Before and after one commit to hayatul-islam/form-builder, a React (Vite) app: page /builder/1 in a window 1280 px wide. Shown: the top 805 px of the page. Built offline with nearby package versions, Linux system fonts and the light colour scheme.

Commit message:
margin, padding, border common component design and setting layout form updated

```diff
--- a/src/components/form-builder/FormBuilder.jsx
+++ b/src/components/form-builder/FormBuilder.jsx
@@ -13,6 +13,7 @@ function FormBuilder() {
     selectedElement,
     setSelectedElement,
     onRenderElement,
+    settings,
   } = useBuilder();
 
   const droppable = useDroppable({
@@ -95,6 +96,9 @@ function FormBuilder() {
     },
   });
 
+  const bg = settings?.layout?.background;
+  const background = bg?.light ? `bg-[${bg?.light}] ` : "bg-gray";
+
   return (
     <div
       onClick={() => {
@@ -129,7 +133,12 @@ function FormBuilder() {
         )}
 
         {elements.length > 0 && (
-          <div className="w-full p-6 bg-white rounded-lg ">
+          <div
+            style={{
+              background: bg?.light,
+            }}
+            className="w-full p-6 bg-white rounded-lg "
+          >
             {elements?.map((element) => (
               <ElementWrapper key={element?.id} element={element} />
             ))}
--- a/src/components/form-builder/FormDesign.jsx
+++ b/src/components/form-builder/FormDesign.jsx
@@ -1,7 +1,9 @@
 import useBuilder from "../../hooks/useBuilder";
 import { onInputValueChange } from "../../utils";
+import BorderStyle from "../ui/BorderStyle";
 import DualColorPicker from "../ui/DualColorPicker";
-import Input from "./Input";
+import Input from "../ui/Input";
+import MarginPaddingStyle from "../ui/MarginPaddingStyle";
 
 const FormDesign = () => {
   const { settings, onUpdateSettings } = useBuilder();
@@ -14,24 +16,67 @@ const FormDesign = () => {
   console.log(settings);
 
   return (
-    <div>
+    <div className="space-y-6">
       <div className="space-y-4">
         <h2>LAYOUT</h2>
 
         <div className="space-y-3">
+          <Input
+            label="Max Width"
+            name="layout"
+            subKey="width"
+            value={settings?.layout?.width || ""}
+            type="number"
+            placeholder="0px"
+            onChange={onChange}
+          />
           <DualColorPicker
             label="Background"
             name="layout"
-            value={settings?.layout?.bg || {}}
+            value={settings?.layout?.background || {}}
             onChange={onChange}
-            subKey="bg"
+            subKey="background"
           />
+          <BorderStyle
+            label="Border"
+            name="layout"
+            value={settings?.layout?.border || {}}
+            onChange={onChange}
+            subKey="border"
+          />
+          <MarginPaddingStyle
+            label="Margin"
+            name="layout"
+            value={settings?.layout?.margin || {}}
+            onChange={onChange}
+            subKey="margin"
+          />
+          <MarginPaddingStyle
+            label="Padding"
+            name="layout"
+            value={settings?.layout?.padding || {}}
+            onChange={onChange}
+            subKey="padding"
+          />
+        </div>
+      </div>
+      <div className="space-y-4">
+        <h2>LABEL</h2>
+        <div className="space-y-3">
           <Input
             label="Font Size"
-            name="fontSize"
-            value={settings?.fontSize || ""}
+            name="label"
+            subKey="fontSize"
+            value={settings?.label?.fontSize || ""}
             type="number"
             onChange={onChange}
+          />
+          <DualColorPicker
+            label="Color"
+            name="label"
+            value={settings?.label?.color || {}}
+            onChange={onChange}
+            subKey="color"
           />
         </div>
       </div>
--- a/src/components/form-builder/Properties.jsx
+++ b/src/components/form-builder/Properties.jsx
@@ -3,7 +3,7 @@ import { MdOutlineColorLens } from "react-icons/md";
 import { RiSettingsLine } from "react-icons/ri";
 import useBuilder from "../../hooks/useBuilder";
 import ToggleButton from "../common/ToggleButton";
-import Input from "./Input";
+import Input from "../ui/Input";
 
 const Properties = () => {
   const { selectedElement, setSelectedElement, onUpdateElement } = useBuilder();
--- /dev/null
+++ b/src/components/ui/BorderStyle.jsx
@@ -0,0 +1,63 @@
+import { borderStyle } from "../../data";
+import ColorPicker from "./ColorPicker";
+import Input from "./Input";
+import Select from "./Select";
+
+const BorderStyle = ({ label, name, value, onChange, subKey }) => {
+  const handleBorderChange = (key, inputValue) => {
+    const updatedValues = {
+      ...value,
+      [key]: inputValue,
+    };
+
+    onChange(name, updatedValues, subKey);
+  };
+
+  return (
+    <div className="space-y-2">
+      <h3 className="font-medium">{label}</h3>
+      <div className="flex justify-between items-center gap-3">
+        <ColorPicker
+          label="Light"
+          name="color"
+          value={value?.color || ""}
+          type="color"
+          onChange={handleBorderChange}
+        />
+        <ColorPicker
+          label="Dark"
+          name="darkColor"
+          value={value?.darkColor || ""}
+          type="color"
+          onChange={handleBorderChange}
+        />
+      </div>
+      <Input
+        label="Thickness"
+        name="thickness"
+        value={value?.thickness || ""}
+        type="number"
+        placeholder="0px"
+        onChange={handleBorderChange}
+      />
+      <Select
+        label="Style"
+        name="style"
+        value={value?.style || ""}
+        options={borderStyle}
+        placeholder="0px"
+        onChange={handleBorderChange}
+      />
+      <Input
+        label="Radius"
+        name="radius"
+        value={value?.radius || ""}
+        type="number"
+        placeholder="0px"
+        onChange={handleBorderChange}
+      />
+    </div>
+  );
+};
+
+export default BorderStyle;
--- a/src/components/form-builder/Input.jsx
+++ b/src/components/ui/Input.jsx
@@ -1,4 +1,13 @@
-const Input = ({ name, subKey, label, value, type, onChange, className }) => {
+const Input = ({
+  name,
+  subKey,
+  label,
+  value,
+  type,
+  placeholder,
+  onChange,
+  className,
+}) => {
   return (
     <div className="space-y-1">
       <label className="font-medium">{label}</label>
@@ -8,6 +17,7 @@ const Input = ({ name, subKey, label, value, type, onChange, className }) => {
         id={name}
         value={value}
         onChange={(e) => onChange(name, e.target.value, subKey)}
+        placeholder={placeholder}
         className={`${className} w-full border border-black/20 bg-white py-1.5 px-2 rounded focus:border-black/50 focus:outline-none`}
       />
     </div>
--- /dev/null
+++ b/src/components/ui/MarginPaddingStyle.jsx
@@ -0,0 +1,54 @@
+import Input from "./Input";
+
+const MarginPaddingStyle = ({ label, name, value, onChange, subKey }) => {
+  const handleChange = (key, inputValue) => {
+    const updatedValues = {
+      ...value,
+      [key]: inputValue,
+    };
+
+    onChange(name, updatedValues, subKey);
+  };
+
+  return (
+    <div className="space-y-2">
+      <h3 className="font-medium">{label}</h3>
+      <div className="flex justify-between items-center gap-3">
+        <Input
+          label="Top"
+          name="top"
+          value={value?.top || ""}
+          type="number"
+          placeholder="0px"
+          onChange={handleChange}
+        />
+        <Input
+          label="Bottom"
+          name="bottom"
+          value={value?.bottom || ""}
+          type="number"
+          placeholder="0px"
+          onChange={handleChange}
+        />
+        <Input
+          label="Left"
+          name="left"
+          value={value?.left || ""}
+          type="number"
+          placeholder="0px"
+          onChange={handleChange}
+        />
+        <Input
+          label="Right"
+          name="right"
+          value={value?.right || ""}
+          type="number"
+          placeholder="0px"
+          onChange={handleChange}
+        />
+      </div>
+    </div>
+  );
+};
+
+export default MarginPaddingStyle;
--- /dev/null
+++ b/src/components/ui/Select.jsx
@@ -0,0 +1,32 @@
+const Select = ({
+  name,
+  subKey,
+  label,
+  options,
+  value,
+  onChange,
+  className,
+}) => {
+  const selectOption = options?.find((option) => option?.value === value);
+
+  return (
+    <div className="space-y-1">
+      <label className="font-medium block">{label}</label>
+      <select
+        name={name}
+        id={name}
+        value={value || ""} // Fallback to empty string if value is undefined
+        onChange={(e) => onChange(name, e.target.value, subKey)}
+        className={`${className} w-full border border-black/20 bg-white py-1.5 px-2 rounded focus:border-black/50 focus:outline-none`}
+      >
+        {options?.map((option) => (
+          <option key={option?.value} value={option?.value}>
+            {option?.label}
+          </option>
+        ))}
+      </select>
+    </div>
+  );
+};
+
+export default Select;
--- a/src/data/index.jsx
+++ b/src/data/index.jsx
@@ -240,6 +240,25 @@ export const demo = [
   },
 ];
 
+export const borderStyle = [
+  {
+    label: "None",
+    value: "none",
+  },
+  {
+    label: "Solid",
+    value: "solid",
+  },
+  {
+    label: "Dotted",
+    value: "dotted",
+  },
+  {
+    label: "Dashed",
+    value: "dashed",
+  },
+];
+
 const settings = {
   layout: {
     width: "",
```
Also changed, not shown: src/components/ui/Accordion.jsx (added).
* * * * *
Task statement - Those lines of the records that contain the string "components" should be identified and copied.

Output for this exercise -
--- a/src/components/form-builder/FormBuilder.jsx
+++ b/src/components/form-builder/FormBuilder.jsx
--- a/src/components/form-builder/FormDesign.jsx
+++ b/src/components/form-builder/FormDesign.jsx
--- a/src/components/form-builder/Properties.jsx
+++ b/src/components/form-builder/Properties.jsx
+++ b/src/components/ui/BorderStyle.jsx
--- a/src/components/form-builder/Input.jsx
+++ b/src/components/ui/Input.jsx
+++ b/src/components/ui/MarginPaddingStyle.jsx
+++ b/src/components/ui/Select.jsx
Also changed, not shown: src/components/ui/Accordion.jsx (added).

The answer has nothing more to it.